When I do call we have fun calls about writing, thinking, dreaming, regrets, and relationships.
The hard part is saying good bye because I can tell that she could stay on the line forever, just chatting and falling to sleep and waking to chat some more.
Just like when you have to leave a crying child, you promise, I’ll be right back.
I spent a week end with her last month. We ate, lay around, went for walk, ate, and watched TV. It was very peaceful and I did not try to ‘do’ anything specific.
We did not talk about death or illness and by the time I left she was talking about changing her routine to include more exercise and socializing. She might not have the energy to do that but I was glad that she was talking in the positive manner that I think of as hers.
She always has plans and things to do. But as she creeps towards the grave, in constant pain, her back curved with scoliosis, her mind wandering, hallucinations crowding her world, she might be beginning to accept death.
I want her to be with me, so talking on the phone is not a good replacement. I want to tend her as she tended me. I want to offer her the peace and care that she offered me.
When I was in her home, it was a bit like caring for a child. I became my calm nurturing self who is on watch for what the child or baby needs.
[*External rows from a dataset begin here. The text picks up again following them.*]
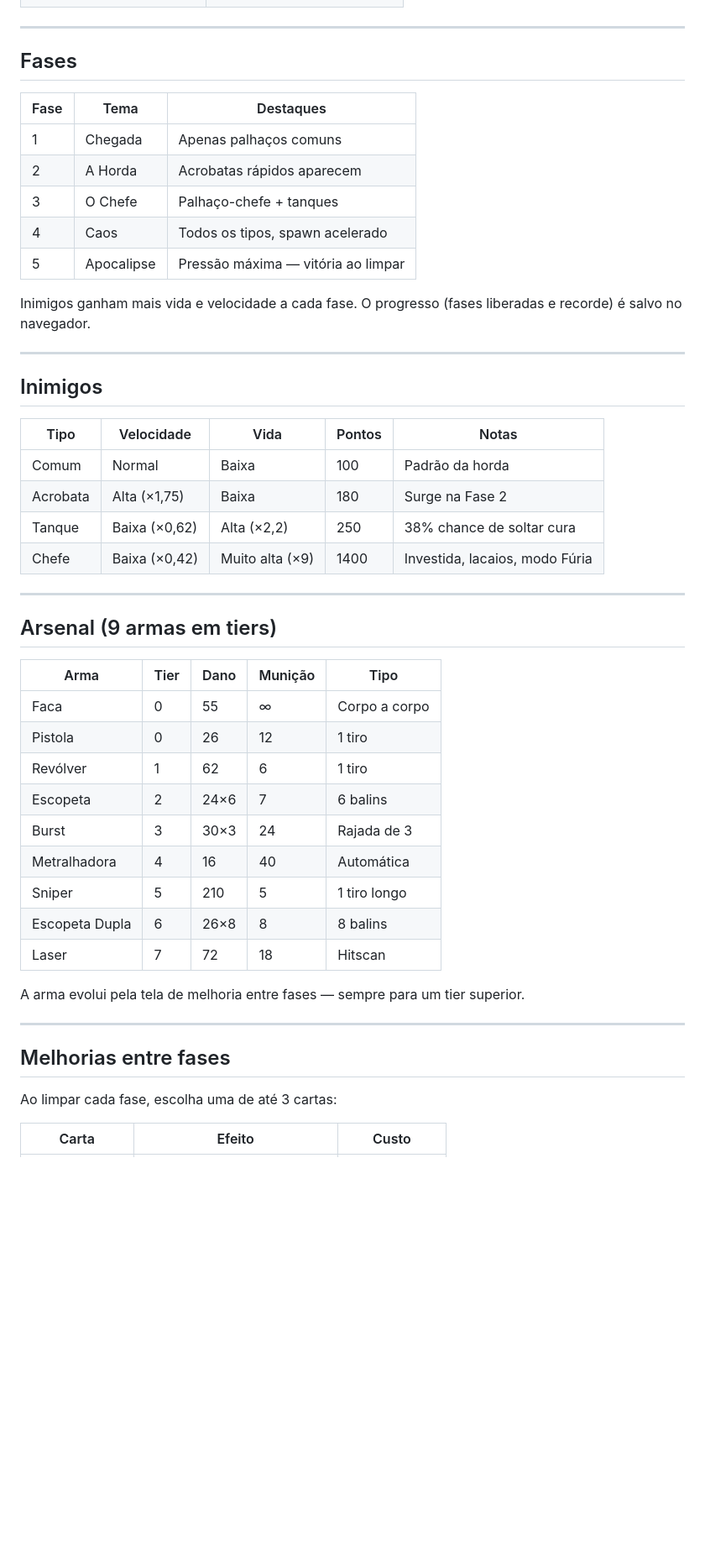
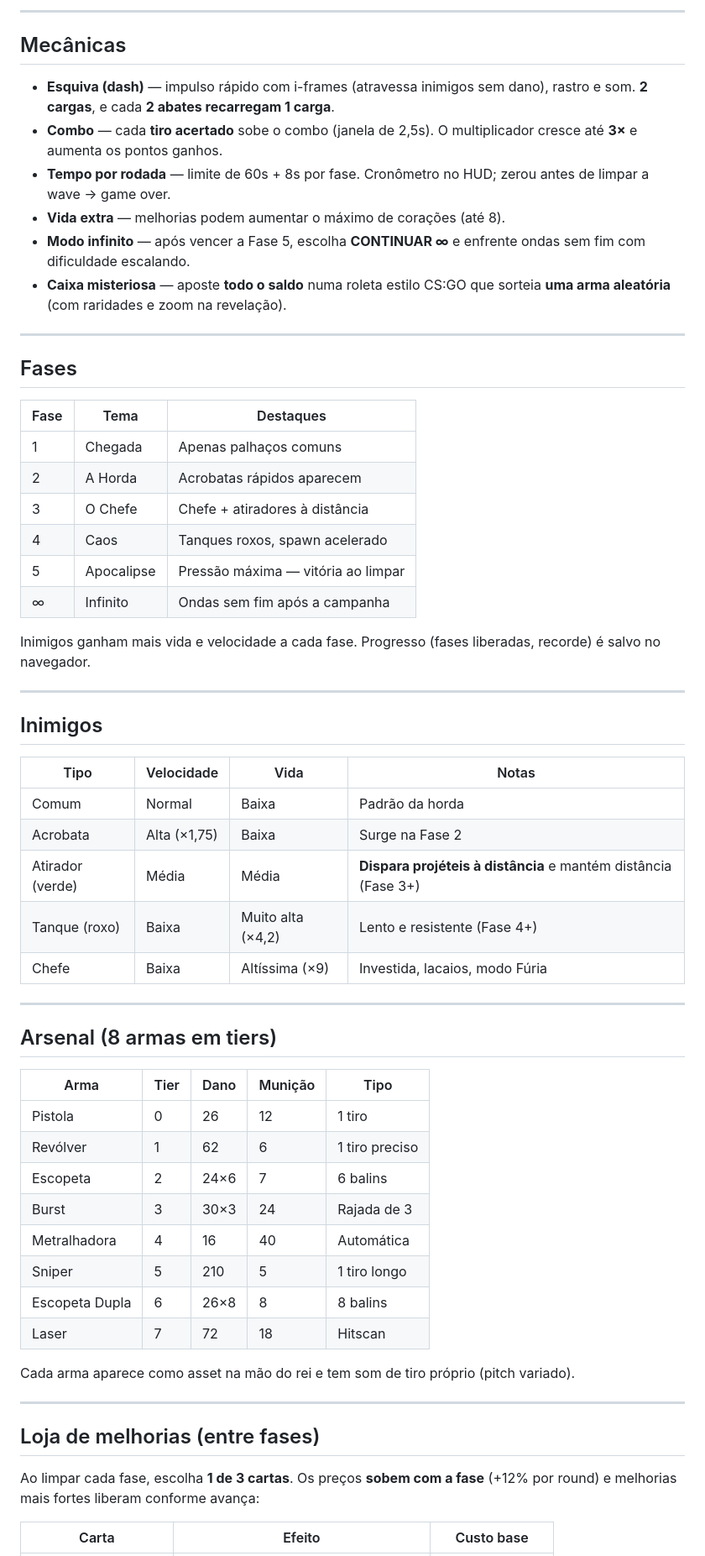
Before and after one commit to luc9z/Jogo_BurgerRoyale, a Markdown page: README.md, the part around one of its changes. Shown at 84% size. GitHub-like rendering; blank space fills up the shorter version.

```diff
--- a/README.md
+++ b/README.md
@@ -40,3 +57,13 @@ Abra `http://localhost:5173` no navegador.
+---
+
+## Mecânicas
+
+- **Esquiva (dash)** — impulso rápido com i-frames (atravessa inimigos sem dano), rastro e som. **2 cargas**, e cada **2 abates recarregam 1 carga**.
+- **Combo** — cada **tiro acertado** sobe o combo (janela de 2,5s). O multiplicador cresce até **3×** e aumenta os pontos ganhos.
+- **Tempo por rodada** — limite de 60s + 8s por fase. Cronômetro no HUD; zerou antes de limpar a wave → game over.
+- **Vida extra** — melhorias podem aumentar o máximo de corações (até 8).
+- **Modo infinito** — após vencer a Fase 5, escolha **CONTINUAR ∞** e enfrente ondas sem fim com dificuldade escalando.
+- **Caixa misteriosa** — aposte **todo o saldo** numa roleta estilo CS:GO que sorteia **uma arma aleatória** (com raridades e zoom na revelação).
 
 ---
 
@@ -46,32 +73,33 @@ Abra `http://localhost:5173` no navegador.
 |---|---|---|
 | 1 | Chegada | Apenas palhaços comuns |
 | 2 | A Horda | Acrobatas rápidos aparecem |
-| 3 | O Chefe | Palhaço-chefe + tanques |
-| 4 | Caos | Todos os tipos, spawn acelerado |
+| 3 | O Chefe | Chefe + atiradores à distância |
+| 4 | Caos | Tanques roxos, spawn acelerado |
 | 5 | Apocalipse | Pressão máxima — vitória ao limpar |
+| ∞ | Infinito | Ondas sem fim após a campanha |
 
-Inimigos ganham mais vida e velocidade a cada fase. O progresso (fases liberadas e recorde) é salvo no navegador.
+Inimigos ganham mais vida e velocidade a cada fase. Progresso (fases liberadas, recorde) é salvo no navegador.
 
 ---
 
 ## Inimigos
 
-| Tipo | Velocidade | Vida | Pontos | Notas |
-|---|---|---|---|---|
-| Comum | Normal | Baixa | 100 | Padrão da horda |
-| Acrobata | Alta (×1,75) | Baixa | 180 | Surge na Fase 2 |
-| Tanque | Baixa (×0,62) | Alta (×2,2) | 250 | 38% chance de soltar cura |
-| Chefe | Baixa (×0,42) | Muito alta (×9) | 1400 | Investida, lacaios, modo Fúria |
+| Tipo | Velocidade | Vida | Notas |
+|---|---|---|---|
+| Comum | Normal | Baixa | Padrão da horda |
+| Acrobata | Alta (×1,75) | Baixa | Surge na Fase 2 |
+| Atirador (verde) | Média | Média | **Dispara projéteis à distância** e mantém distância (Fase 3+) |
+| Tanque (roxo) | Baixa | Muito alta (×4,2) | Lento e resistente (Fase 4+) |
+| Chefe | Baixa | Altíssima (×9) | Investida, lacaios, modo Fúria |
 
 ---
 
-## Arsenal (9 armas em tiers)
+## Arsenal (8 armas em tiers)
 
 | Arma | Tier | Dano | Munição | Tipo |
 |---|---|---|---|---|
-| Faca | 0 | 55 | ∞ | Corpo a corpo |
 | Pistola | 0 | 26 | 12 | 1 tiro |
-| Revólver | 1 | 62 | 6 | 1 tiro |
+| Revólver | 1 | 62 | 6 | 1 tiro preciso |
 | Escopeta | 2 | 24×6 | 7 | 6 balins |
 | Burst | 3 | 30×3 | 24 | Rajada de 3 |
 | Metralhadora | 4 | 16 | 40 | Automática |
@@ -79,13 +107,13 @@ Inimigos ganham mais vida e velocidade a cada fase. O progresso (fases liberadas
 | Escopeta Dupla | 6 | 26×8 | 8 | 8 balins |
 | Laser | 7 | 72 | 18 | Hitscan |
 
-A arma evolui pela tela de melhoria entre fases — sempre para um tier superior.
+Cada arma aparece como asset na mão do rei e tem som de tiro próprio (pitch variado).
 
 ---
 
-## Melhorias entre fases
+## Loja de melhorias (entre fases)
 
-Ao limpar cada fase, escolha uma de até 3 cartas:
+Ao limpar cada fase, escolha **1 de 3 cartas**. Os preços **sobem com a fase** (+12% por round) e melhorias mais fortes liberam conforme avança:
 
-| Carta | Efeito | Custo |
+| Carta | Efeito | Custo base |
 |---|---|---|
```
Also changed, not shown: other parts of README.md (+61 -31 lines), GDD.md (added, +117 -0 lines).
She woke really early the first morning, and I just lay down on her bed to see if she would want to get up and eat, or go back to bed. She crept back into bed, with the slow deliberate moves of a very old cat, put her hand over mine, and fell asleep again.
Eventually we did get up and I made a big breakfast, which she loved. And just like a sweet contented baby, she feels like sleeping as soon as she finishes eating. Eventually we watched a movie, Woody Allen’s Bullets over Broadway, the best thing that came on her movie channel the entire weekend, so I settled down with her to watch it.
Unfortunately, she can’t really see or hear that well so when she woke from that nap she slowly became bored and irritated, fussing, moving herself back and forth from the discomfort of her constant pain. I thought to myself, there is about five minutes more to this movie and I want to see it to the end. So I paid no attention to the huffs and puffs beside me and then when the movie ended I said, “So how about a walk to that new art gallery on Parliament”? She was very much up to it.
My handling of that reminded me of parenting toddlers. Patience and strategy, offering the adventure or treat just at the right moment. We had a long walk; she used her cane with great determination and I dragged the unused walker behind us. She did at times sit on the seat of the walker for a break, and that worked well. We talked and chatted the whole way. Again, memories of trailing strollers awkwardly down the road when the baby prefers to walk or be held, came back to me.
When we got to the art gallery the sweet young man who has put his idealism into his own gallery, helped us in and offered us cookies. This was good as we did need the sweet kick to recover from our adventure. With my Mom comfortably seated we talked of this and that and by the way I told him about my Mom’s career as a journalist and the different places she had worked.
It was a fun afternoon out and I appreciated the attention that the young man gave my Mom, just as I always loved it when a stranger would smile at my child and say, “Aren’t you wonderful”.
On the way home, trailing the constantly unfolding walker behind me I was amazed to come across people on the street that were impatient for my Mom and me to creep by at our glacial pace.
Just as I have experienced the cold big city vibe in Toronto when out with children and babies, I saw it with my Mom. People sighed and looked irritated that we had slowed down their day and I remembered a woman sucking her teeth and impatiently waiting for me to carry my kid and stroller up a flight of stairs out of the subway.
We had a lovely visit. I will treasure it forever. It took a lot of my own Mom organizing to get that trip sorted, including explaining to a very attached seven year old that I had to see my Mom. She cried and cried, wanting to come with me.
I did not cry for a second on that trip, and when I left Mom in the hands of a lovely care worker who would keep her company until her boyfriend came over, I was not worried about her.
She is serene, thoughtful, and philosophical. Her curious mind is contemplating her situation, and not only does she still have a sense of humor, she still has that tough ‘prairie girl born in war time’ attitude.
She is still my Mom, and I can tell she is sorting out her emotions and organizing her thoughts in that very Mom way, checking to see if I am happy, worrying over the health and moods of her fourth baby.
We really do have a laugh together, and I really do admire her, even when she drives me crazy. And besides, she is my one and only Mom.
When I had a moment alone after the trip, and I pictured her tending me as a baby, washing me, comforting me, saving me special books for when I was sick, the images set me off for a big wailing cry alone in my car.
I am at once a child and a mother. I want to care for her as she cared for me, and I know that this is what my sister and I feel deeply in our hearts. We want to mother our mother.
But I am her child, and it is my Mom who is leaving, and she still is my Mom, and I won’t have any Mom when she is gone. And it is lonely thinking of having no Mom.